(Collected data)
================
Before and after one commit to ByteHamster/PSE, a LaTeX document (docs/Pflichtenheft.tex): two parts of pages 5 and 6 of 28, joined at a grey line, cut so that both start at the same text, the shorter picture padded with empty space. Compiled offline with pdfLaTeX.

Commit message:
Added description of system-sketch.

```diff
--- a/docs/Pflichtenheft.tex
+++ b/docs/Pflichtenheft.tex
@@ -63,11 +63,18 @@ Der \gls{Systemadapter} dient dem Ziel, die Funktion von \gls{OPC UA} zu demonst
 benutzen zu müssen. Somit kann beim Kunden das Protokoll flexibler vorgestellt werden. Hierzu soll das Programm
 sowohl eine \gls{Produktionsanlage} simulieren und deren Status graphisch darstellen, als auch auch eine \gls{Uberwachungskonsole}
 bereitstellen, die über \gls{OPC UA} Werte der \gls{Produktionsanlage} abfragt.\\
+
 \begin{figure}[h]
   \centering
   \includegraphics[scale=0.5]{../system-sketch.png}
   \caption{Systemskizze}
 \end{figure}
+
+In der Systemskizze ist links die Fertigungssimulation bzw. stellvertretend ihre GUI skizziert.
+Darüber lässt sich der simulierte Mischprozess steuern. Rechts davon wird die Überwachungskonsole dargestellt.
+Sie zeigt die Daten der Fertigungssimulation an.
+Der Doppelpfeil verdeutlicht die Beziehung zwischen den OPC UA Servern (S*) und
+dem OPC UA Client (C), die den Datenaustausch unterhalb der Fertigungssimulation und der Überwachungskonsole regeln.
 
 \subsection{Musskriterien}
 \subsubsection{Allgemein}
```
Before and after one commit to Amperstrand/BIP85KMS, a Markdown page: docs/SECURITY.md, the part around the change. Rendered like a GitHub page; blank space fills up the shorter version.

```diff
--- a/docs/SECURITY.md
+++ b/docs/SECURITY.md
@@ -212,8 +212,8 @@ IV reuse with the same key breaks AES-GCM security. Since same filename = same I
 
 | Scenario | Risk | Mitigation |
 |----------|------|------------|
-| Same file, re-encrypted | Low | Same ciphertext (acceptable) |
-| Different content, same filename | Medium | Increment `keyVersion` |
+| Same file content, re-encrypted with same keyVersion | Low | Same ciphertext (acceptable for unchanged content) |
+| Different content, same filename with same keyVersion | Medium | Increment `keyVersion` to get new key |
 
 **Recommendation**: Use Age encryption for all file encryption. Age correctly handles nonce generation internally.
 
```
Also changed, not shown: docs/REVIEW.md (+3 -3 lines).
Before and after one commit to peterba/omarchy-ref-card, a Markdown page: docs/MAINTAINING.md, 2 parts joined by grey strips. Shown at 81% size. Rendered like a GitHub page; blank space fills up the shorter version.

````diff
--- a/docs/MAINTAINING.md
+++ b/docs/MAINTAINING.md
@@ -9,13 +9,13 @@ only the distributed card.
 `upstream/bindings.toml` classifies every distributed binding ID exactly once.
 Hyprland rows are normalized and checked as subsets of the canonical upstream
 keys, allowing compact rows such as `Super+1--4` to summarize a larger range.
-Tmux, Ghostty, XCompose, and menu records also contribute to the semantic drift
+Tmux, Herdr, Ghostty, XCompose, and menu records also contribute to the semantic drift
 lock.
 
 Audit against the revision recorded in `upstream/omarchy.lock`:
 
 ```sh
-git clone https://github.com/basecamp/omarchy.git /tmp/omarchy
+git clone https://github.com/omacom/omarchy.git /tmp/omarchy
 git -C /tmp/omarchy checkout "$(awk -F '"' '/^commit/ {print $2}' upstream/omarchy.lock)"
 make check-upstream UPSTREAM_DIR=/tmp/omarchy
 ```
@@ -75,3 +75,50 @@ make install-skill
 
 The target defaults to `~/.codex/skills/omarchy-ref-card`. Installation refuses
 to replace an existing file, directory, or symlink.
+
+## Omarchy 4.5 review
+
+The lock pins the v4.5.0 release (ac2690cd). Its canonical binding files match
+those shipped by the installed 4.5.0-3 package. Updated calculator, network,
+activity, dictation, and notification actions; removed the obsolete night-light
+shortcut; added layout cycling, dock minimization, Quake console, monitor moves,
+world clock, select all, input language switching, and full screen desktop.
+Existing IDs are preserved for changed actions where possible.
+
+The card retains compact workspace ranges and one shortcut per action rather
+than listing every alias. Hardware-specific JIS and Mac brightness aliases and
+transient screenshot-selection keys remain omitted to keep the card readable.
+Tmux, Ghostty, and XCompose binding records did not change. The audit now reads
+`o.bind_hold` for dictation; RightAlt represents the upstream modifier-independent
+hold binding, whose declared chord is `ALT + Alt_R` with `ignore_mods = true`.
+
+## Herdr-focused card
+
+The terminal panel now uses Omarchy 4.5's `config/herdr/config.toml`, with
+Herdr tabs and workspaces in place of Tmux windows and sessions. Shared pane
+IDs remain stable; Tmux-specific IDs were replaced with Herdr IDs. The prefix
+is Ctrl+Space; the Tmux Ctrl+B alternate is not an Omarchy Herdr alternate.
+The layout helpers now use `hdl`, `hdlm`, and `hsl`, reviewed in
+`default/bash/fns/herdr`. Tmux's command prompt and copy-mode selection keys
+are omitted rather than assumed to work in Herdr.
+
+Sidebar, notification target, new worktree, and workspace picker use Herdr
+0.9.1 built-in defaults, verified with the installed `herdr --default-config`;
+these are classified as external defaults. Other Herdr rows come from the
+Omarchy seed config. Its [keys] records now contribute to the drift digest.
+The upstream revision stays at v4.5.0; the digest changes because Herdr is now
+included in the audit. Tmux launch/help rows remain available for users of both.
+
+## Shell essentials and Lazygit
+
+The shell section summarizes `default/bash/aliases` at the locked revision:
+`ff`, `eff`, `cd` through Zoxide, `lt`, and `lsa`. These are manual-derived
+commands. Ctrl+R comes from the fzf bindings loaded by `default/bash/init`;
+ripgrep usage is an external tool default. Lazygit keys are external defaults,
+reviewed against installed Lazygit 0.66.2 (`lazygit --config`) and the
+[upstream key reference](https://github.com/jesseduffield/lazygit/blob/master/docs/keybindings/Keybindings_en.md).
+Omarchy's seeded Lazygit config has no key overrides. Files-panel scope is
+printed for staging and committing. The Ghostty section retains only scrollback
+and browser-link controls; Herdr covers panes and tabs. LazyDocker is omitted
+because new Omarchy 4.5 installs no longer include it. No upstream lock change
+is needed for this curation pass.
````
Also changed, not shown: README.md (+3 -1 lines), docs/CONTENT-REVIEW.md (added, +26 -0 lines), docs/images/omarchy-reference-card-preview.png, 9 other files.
================
**Your instructions:** All of the records need to be returned exactly as they are.

**Written answer:**
Before and after one commit to ByteHamster/PSE, a LaTeX document (docs/Pflichtenheft.tex): two parts of pages 5 and 6 of 28, joined at a grey line, cut so that both start at the same text, the shorter picture padded with empty space. Compiled offline with pdfLaTeX.

Commit message:
Added description of system-sketch.

```diff
--- a/docs/Pflichtenheft.tex
+++ b/docs/Pflichtenheft.tex
@@ -63,11 +63,18 @@ Der \gls{Systemadapter} dient dem Ziel, die Funktion von \gls{OPC UA} zu demonst
 benutzen zu müssen. Somit kann beim Kunden das Protokoll flexibler vorgestellt werden. Hierzu soll das Programm
 sowohl eine \gls{Produktionsanlage} simulieren und deren Status graphisch darstellen, als auch auch eine \gls{Uberwachungskonsole}
 bereitstellen, die über \gls{OPC UA} Werte der \gls{Produktionsanlage} abfragt.\\
+
 \begin{figure}[h]
   \centering
   \includegraphics[scale=0.5]{../system-sketch.png}
   \caption{Systemskizze}
 \end{figure}
+
+In der Systemskizze ist links die Fertigungssimulation bzw. stellvertretend ihre GUI skizziert.
+Darüber lässt sich der simulierte Mischprozess steuern. Rechts davon wird die Überwachungskonsole dargestellt.
+Sie zeigt die Daten der Fertigungssimulation an.
+Der Doppelpfeil verdeutlicht die Beziehung zwischen den OPC UA Servern (S*) und
+dem OPC UA Client (C), die den Datenaustausch unterhalb der Fertigungssimulation und der Überwachungskonsole regeln.
 
 \subsection{Musskriterien}
 \subsubsection{Allgemein}
```
Before and after one commit to Amperstrand/BIP85KMS, a Markdown page: docs/SECURITY.md, the part around the change. Rendered like a GitHub page; blank space fills up the shorter version.

```diff
--- a/docs/SECURITY.md
+++ b/docs/SECURITY.md
@@ -212,8 +212,8 @@ IV reuse with the same key breaks AES-GCM security. Since same filename = same I
 
 | Scenario | Risk | Mitigation |
 |----------|------|------------|
-| Same file, re-encrypted | Low | Same ciphertext (acceptable) |
-| Different content, same filename | Medium | Increment `keyVersion` |
+| Same file content, re-encrypted with same keyVersion | Low | Same ciphertext (acceptable for unchanged content) |
+| Different content, same filename with same keyVersion | Medium | Increment `keyVersion` to get new key |
 
 **Recommendation**: Use Age encryption for all file encryption. Age correctly handles nonce generation internally.
 
```
Also changed, not shown: docs/REVIEW.md (+3 -3 lines).
Before and after one commit to peterba/omarchy-ref-card, a Markdown page: docs/MAINTAINING.md, 2 parts joined by grey strips. Shown at 81% size. Rendered like a GitHub page; blank space fills up the shorter version.

````diff
--- a/docs/MAINTAINING.md
+++ b/docs/MAINTAINING.md
@@ -9,13 +9,13 @@ only the distributed card.
 `upstream/bindings.toml` classifies every distributed binding ID exactly once.
 Hyprland rows are normalized and checked as subsets of the canonical upstream
 keys, allowing compact rows such as `Super+1--4` to summarize a larger range.
-Tmux, Ghostty, XCompose, and menu records also contribute to the semantic drift
+Tmux, Herdr, Ghostty, XCompose, and menu records also contribute to the semantic drift
 lock.
 
 Audit against the revision recorded in `upstream/omarchy.lock`:
 
 ```sh
-git clone https://github.com/basecamp/omarchy.git /tmp/omarchy
+git clone https://github.com/omacom/omarchy.git /tmp/omarchy
 git -C /tmp/omarchy checkout "$(awk -F '"' '/^commit/ {print $2}' upstream/omarchy.lock)"
 make check-upstream UPSTREAM_DIR=/tmp/omarchy
 ```
@@ -75,3 +75,50 @@ make install-skill
 
 The target defaults to `~/.codex/skills/omarchy-ref-card`. Installation refuses
 to replace an existing file, directory, or symlink.
+
+## Omarchy 4.5 review
+
+The lock pins the v4.5.0 release (ac2690cd). Its canonical binding files match
+those shipped by the installed 4.5.0-3 package. Updated calculator, network,
+activity, dictation, and notification actions; removed the obsolete night-light
+shortcut; added layout cycling, dock minimization, Quake console, monitor moves,
+world clock, select all, input language switching, and full screen desktop.
+Existing IDs are preserved for changed actions where possible.
+
+The card retains compact workspace ranges and one shortcut per action rather
+than listing every alias. Hardware-specific JIS and Mac brightness aliases and
+transient screenshot-selection keys remain omitted to keep the card readable.
+Tmux, Ghostty, and XCompose binding records did not change. The audit now reads
+`o.bind_hold` for dictation; RightAlt represents the upstream modifier-independent
+hold binding, whose declared chord is `ALT + Alt_R` with `ignore_mods = true`.
+
+## Herdr-focused card
+
+The terminal panel now uses Omarchy 4.5's `config/herdr/config.toml`, with
+Herdr tabs and workspaces in place of Tmux windows and sessions. Shared pane
+IDs remain stable; Tmux-specific IDs were replaced with Herdr IDs. The prefix
+is Ctrl+Space; the Tmux Ctrl+B alternate is not an Omarchy Herdr alternate.
+The layout helpers now use `hdl`, `hdlm`, and `hsl`, reviewed in
+`default/bash/fns/herdr`. Tmux's command prompt and copy-mode selection keys
+are omitted rather than assumed to work in Herdr.
+
+Sidebar, notification target, new worktree, and workspace picker use Herdr
+0.9.1 built-in defaults, verified with the installed `herdr --default-config`;
+these are classified as external defaults. Other Herdr rows come from the
+Omarchy seed config. Its [keys] records now contribute to the drift digest.
+The upstream revision stays at v4.5.0; the digest changes because Herdr is now
+included in the audit. Tmux launch/help rows remain available for users of both.
+
+## Shell essentials and Lazygit
+
+The shell section summarizes `default/bash/aliases` at the locked revision:
+`ff`, `eff`, `cd` through Zoxide, `lt`, and `lsa`. These are manual-derived
+commands. Ctrl+R comes from the fzf bindings loaded by `default/bash/init`;
+ripgrep usage is an external tool default. Lazygit keys are external defaults,
+reviewed against installed Lazygit 0.66.2 (`lazygit --config`) and the
+[upstream key reference](https://github.com/jesseduffield/lazygit/blob/master/docs/keybindings/Keybindings_en.md).
+Omarchy's seeded Lazygit config has no key overrides. Files-panel scope is
+printed for staging and committing. The Ghostty section retains only scrollback
+and browser-link controls; Herdr covers panes and tabs. LazyDocker is omitted
+because new Omarchy 4.5 installs no longer include it. No upstream lock change
+is needed for this curation pass.
````
Also changed, not shown: README.md (+3 -1 lines), docs/CONTENT-REVIEW.md (added, +26 -0 lines), docs/images/omarchy-reference-card-preview.png, 9 other files.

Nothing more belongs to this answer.